* **TASK DETAILS**: Your copy should match the entries exactly, with the pictures left out.

Web page edit records:

_ _ _ _ _

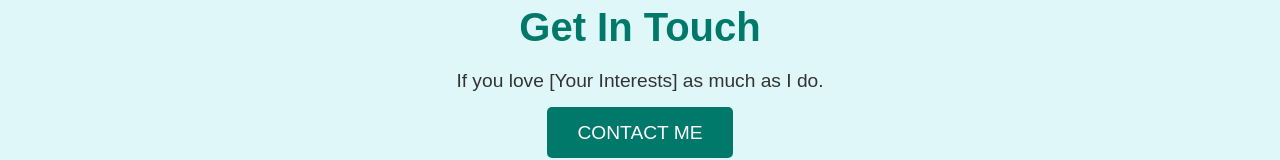
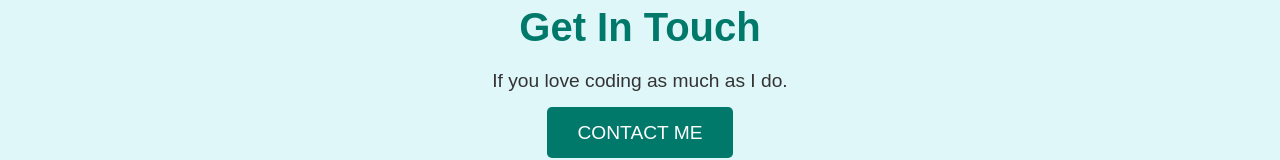
Before and after one commit to Dark1805/Pavithrare, a plain HTML site: page index.html in a window 1280 px wide. Shown: the part 1889-2049 px from the top of the page. Drawn offline with Linux system fonts and the light colour scheme.

Commit message:
Update index.html

```diff
--- a/index.html
+++ b/index.html
@@ -50,7 +50,7 @@
     <!-- Contact Section -->
     <section class="contact">
         <h2>Get In Touch</h2>
-        <p>If you love [Your Interests] as much as I do.</p>
+        <p>If you love coding as much as I do.</p>
         <a href="mailto:pavithragirishan@gmail.com" class="contact-button">CONTACT ME</a>
     </section>
 
```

_ _ _ _ _

* **COMPLETED TASK**:
Before and after one commit to Dark1805/Pavithrare, a plain HTML site: page index.html in a window 1280 px wide. Shown: the part 1889-2049 px from the top of the page. Drawn offline with Linux system fonts and the light colour scheme.

Commit message:
Update index.html

```diff
--- a/index.html
+++ b/index.html
@@ -50,7 +50,7 @@
     <!-- Contact Section -->
     <section class="contact">
         <h2>Get In Touch</h2>
-        <p>If you love [Your Interests] as much as I do.</p>
+        <p>If you love coding as much as I do.</p>
         <a href="mailto:pavithragirishan@gmail.com" class="contact-button">CONTACT ME</a>
     </section>
 
```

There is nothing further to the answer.